"Breaking the Silence:" Women Soldiers Speak Out - by Stephen Lendman
"Breaking the Silence is an organization of veteran Israeli soldiers that collects anonymous testimonies of soldiers who served in the Occupied Territories during the Second Intifada." They recount experiences that deeply affected them, including abusing Palestinians, looting, destroying property, and other practices "excused as military necessities, or explained as extreme and unique cases."
They disagree in describing "the depth of corruption which is spreading in the Israeli military" to which its society and most Western observers turn a blind eye. Since 2004, "Breaking the Silence" collected over 650 testimonies, including from combat veterans. Most remain anonymous to avoid recriminations, but feel compelled to go public - to "demand accountability regarding Israel's military actions in the Occupied Territories perpetrated by us in our name."
Last year, a collection of 54 damning testimonies from 30 Israeli soldiers was published. On January 31, a new publication was released titled, "Breaking the Silence: Women Soldiers' Testimonies," a collection of 96 stories from dozens of women who served in the Territories since 2000.
On January 29, Israel's ynetnews.com reported that "Female soldiers break their silence," revealing accounts of "systematic humiliation of Palestinians, reckless and cruel violence, theft, killing of innocent people and cover-up."
On July 15, 2009, Reuters reported that participating IDF soldiers in the recent Gaza conflict said "they were urged by commanders to shoot first and worry later about sorting out civilians from combatants. Accordingly, they (said, they) went into Gaza with guns blazing," with comments like the following typical of others:
-- "If you're not sure, kill;"
-- "Better hit an innocent than hesitate to target an enemy;"

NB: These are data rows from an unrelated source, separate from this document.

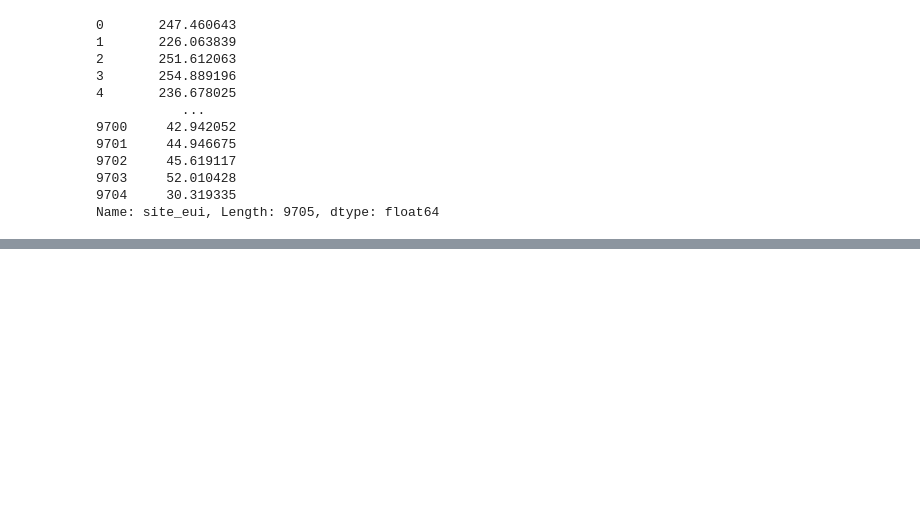
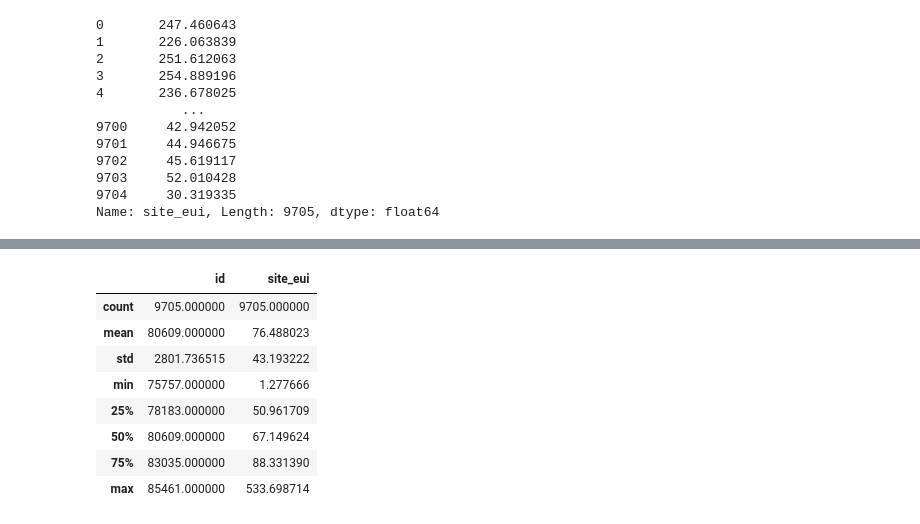
Before and after one commit to ccollado7/wds-datathon-2022, a Jupyter notebook: notebooks/modelos/mode_mean/modelo_mean.ipynb, the cells around one changed output, grey strips where cells are left out. Cells and saved outputs as stored; diff of their text form; code cells hidden in the pictures; blank space fills up the shorter version.

```diff
--- a/notebooks/modelos/mode_mean/modelo_mean.ipynb
+++ b/notebooks/modelos/mode_mean/modelo_mean.ipynb
@@ -88,0 +96,12 @@ submit.to_csv('modelo_mean.csv',index=False)
+# %%
+df_modelo_5c.describe()
+# %% [output]
+|  | id | site_eui |
+| count | 9705.000000 | 9705.000000 |
+| mean | 80609.000000 | 76.488023 |
+| std | 2801.736515 | 43.193222 |
+| min | 75757.000000 | 1.277666 |
+| 25% | 78183.000000 | 50.961709 |
+| 50% | 80609.000000 | 67.149624 |
+| 75% | 83035.000000 | 88.331390 |
+| max | 85461.000000 | 533.698714 |
```
Also changed, not shown: parts of 17 cells of this notebook, 25 other files.
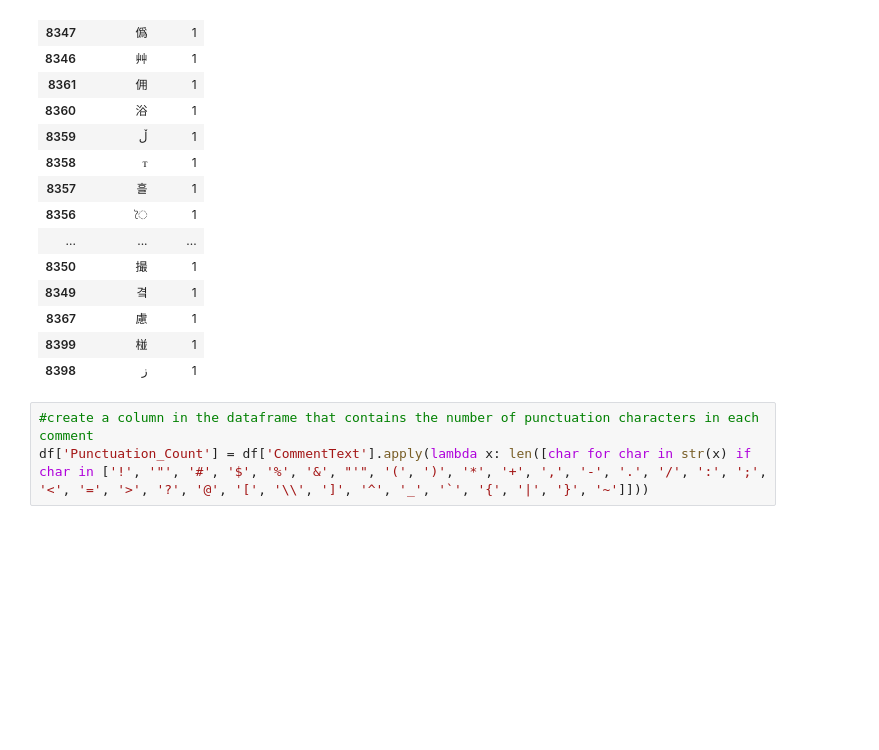
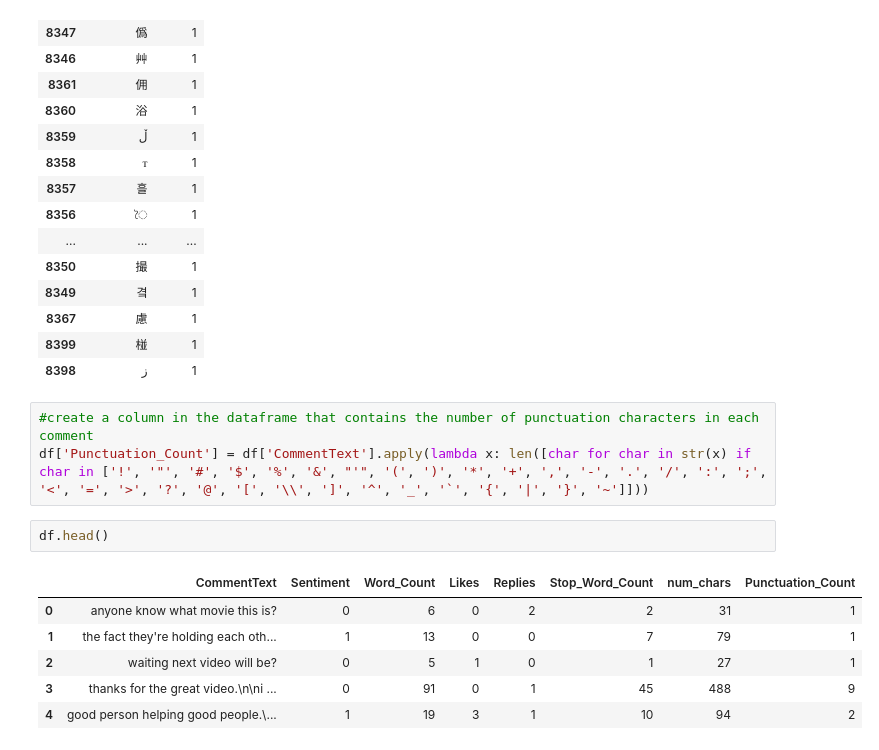
Before and after one commit to MitadruMridha05/Youtube_Sentiment_Analysis, a Jupyter notebook: Notebook/exploitory_data_analysis.ipynb, the cells around one changed output. Drawn from its saved outputs; the diff is of its cells as text; blank space fills up the shorter version.

```diff
--- a/Notebook/exploitory_data_analysis.ipynb
+++ b/Notebook/exploitory_data_analysis.ipynb
@@ -368,3 +373,12 @@ char_freq_df.tail(20)
 # %%
 #create a column in the dataframe that contains the number of punctuation characters in each comment
 df['Punctuation_Count'] = df['CommentText'].apply(lambda x: len([char for char in str(x) if char in ['!', '"', '#', '$', '%', '&', "'", '(', ')', '*', '+', ',', '-', '.', '/', ':', ';', '<', '=', '>', '?', '@', '[', '\\', ']', '^', '_', '`', '{', '|', '}', '~']]))
+# %%
+df.head()
+# %% [output]
+|  | CommentText | Sentiment | Word_Count | Likes | Replies | Stop_Word_Count | num_chars | Punctuation_Count |
+| 0 | anyone know what movie this is? | 0 | 6 | 0 | 2 | 2 | 31 | 1 |
+| 1 | the fact they're holding each oth... | 1 | 13 | 0 | 0 | 7 | 79 | 1 |
+| 2 | waiting next video will be? | 0 | 5 | 1 | 0 | 1 | 27 | 1 |
+| 3 | thanks for the great video.\n\ni ... | 0 | 91 | 0 | 1 | 45 | 488 | 9 |
+| 4 | good person helping good people.\... | 1 | 19 | 3 | 1 | 10 | 94 | 2 |
```
Also changed, not shown: parts of 17 cells of this notebook.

-- "In urban warfare, anyone is your enemy; no innocents;" and
-- "They kept repeating to us that this is war and in war opening fire is not restricted....There was a clear feeling, and this was repeated whenever others spoke to us, that no humanitarian consideration played any role in the army at present."
In his book titled, "The 'Good Soldier' on Trial: A Sociological Study of Misconduct by the US Military Pertaining to Operation Iron Triangle, Iraq," Professor Stjepan Mestrovic documented disturbing evidence of illegal US rules of engagement (ROE); namely, that commanders order troops to commit war crimes, citing an Army brigade colonel saying kill every military-aged Iraqi on sight, even civilians posing no threat.
Yet when the truth comes out, low-ranking soldiers are blamed, prosecuted, and punished to absolve superiors up the chain of command to the top. Mestrovic correctly observed "that a crime becomes a 'war crime' when it involves the government, which is to say, when a crime is the result of unlawful social policies and plans."
According to noted sociologist Emile Durkheim, "The immorality of war depends entirely on the leaders who willed it - the soldier and even those government officials who had no part in the decision remain innocent."
It's true in America, Israel and all sides in times of war.
Anonymous Testimonies of Female Combatants
Like their male counterparts, courageous female soldiers went public, "shed(ding) additional light on what happens in the back yard of the State of Israel," that what once was "exceptional," is now the norm. As a result, Israeli society is sliding down "an ethical slope together with the entire military system."